[Revision tracking records]
################
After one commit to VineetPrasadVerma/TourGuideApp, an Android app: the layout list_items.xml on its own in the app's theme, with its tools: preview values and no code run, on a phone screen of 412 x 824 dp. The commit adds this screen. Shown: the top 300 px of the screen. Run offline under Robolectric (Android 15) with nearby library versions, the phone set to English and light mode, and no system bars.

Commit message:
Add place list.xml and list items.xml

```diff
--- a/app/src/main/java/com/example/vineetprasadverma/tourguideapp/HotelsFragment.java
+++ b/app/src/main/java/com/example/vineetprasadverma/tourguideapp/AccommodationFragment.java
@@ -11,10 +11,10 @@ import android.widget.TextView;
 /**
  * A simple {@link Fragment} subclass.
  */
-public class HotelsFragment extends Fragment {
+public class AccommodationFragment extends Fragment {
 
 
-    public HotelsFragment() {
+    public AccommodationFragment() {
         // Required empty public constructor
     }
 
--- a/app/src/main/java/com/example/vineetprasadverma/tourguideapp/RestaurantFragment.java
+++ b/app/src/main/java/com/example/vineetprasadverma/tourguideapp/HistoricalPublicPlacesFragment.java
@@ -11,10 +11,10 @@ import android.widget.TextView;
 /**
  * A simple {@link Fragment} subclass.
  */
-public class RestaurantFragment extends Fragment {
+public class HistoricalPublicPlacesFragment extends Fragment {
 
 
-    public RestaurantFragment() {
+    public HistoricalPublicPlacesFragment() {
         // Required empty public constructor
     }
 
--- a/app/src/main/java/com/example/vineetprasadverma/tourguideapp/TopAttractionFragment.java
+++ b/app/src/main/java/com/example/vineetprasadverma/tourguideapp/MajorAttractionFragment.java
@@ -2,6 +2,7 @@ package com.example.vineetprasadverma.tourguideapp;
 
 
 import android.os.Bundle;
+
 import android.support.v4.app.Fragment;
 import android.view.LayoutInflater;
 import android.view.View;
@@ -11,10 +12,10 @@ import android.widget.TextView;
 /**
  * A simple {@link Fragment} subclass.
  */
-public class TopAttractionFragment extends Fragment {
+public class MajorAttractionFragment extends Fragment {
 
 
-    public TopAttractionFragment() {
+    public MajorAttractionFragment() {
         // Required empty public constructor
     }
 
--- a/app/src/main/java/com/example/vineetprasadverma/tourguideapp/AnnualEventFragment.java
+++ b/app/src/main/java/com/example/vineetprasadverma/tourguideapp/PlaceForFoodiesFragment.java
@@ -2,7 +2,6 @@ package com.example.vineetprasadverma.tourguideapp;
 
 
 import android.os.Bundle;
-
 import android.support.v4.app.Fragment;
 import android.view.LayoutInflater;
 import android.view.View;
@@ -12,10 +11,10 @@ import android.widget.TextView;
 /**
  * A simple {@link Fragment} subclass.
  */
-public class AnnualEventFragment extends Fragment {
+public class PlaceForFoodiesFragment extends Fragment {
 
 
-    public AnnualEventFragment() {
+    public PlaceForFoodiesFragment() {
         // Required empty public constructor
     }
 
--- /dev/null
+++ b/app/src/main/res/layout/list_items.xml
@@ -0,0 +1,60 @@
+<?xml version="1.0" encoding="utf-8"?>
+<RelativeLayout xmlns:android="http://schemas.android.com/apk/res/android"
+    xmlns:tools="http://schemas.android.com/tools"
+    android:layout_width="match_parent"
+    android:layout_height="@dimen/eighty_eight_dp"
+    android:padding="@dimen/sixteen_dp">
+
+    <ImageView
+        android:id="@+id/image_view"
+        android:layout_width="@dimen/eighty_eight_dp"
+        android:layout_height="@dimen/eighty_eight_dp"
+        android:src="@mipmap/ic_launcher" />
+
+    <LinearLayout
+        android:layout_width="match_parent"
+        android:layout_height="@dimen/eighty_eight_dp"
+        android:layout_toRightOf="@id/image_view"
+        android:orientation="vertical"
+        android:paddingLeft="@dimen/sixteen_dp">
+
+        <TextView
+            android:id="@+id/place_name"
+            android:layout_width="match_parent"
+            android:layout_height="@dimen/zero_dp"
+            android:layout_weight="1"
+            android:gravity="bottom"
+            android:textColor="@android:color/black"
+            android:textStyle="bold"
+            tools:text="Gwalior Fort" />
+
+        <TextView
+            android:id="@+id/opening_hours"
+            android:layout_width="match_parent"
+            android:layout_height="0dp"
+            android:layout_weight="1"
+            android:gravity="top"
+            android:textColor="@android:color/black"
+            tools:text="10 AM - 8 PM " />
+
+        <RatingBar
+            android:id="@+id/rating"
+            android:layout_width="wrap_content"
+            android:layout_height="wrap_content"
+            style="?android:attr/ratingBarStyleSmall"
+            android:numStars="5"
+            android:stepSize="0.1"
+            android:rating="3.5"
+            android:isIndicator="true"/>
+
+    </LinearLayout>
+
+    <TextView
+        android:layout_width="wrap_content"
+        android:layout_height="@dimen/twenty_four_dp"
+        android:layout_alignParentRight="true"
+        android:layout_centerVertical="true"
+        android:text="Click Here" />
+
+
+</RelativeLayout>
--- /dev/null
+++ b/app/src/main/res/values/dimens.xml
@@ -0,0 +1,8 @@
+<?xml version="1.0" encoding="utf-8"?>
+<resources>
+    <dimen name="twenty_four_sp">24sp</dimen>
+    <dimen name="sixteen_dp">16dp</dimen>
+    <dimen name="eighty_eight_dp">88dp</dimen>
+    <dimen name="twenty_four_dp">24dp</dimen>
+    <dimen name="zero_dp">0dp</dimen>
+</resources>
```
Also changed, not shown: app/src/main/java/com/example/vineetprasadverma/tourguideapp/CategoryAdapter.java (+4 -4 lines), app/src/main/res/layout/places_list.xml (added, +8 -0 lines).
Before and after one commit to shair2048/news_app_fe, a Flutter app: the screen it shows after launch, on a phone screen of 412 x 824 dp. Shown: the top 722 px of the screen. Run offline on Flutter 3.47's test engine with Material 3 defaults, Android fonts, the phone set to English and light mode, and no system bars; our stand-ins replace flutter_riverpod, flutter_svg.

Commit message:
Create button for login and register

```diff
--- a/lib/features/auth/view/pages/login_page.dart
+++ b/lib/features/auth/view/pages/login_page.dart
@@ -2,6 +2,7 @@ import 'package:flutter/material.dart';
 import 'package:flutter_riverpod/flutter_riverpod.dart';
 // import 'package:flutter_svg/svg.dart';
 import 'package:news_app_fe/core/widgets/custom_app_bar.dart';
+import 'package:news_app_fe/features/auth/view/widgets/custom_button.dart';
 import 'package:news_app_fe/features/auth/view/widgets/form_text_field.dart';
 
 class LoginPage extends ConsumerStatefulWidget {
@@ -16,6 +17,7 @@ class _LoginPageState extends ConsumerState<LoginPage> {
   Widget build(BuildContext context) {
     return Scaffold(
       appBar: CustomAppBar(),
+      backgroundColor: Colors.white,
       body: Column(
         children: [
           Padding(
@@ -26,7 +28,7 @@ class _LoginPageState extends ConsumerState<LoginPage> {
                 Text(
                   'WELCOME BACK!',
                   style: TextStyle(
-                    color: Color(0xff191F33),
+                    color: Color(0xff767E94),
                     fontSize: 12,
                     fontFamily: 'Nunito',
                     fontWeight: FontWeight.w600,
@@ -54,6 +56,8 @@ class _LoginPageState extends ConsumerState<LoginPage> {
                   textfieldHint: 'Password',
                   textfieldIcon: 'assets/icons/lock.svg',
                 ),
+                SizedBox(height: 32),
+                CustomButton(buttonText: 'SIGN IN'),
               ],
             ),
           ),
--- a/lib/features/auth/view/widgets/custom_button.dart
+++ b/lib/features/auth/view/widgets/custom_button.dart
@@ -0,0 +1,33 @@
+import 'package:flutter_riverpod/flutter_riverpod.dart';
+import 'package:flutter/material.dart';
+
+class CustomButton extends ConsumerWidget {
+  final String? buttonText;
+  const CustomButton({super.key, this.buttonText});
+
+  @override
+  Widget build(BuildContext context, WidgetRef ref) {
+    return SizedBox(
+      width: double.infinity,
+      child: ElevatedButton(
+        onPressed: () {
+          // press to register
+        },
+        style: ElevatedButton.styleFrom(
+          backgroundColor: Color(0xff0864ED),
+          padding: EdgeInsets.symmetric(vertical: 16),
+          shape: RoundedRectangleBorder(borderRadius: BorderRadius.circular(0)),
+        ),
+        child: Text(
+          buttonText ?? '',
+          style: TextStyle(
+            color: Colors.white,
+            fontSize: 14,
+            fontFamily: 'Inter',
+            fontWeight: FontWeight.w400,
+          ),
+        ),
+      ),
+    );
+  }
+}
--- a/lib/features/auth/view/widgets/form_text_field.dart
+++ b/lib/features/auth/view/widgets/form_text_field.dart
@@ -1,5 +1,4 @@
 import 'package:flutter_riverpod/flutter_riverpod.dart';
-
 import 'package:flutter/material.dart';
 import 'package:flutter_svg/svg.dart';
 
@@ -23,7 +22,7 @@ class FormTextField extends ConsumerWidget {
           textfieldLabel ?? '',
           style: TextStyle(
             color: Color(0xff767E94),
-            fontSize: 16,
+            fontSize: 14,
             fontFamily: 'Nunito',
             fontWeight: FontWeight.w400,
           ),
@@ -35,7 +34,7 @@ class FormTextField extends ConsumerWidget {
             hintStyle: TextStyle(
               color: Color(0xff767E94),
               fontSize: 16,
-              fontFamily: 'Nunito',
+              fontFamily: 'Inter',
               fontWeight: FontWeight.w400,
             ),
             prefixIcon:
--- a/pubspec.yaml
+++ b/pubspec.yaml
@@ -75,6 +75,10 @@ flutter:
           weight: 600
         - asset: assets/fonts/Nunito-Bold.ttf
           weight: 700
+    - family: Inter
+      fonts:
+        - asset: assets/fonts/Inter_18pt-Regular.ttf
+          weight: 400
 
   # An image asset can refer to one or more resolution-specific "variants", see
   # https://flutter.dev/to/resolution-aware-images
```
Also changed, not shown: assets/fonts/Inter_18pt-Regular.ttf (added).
################
Task details. Using the entries, return every line where the word "LoginPage" can be found.

Expected output.
 class LoginPage extends ConsumerStatefulWidget {
@@ -16,6 +17,7 @@ class _LoginPageState extends ConsumerState<LoginPage> {
@@ -26,7 +28,7 @@ class _LoginPageState extends ConsumerState<LoginPage> {
@@ -54,6 +56,8 @@ class _LoginPageState extends ConsumerState<LoginPage> {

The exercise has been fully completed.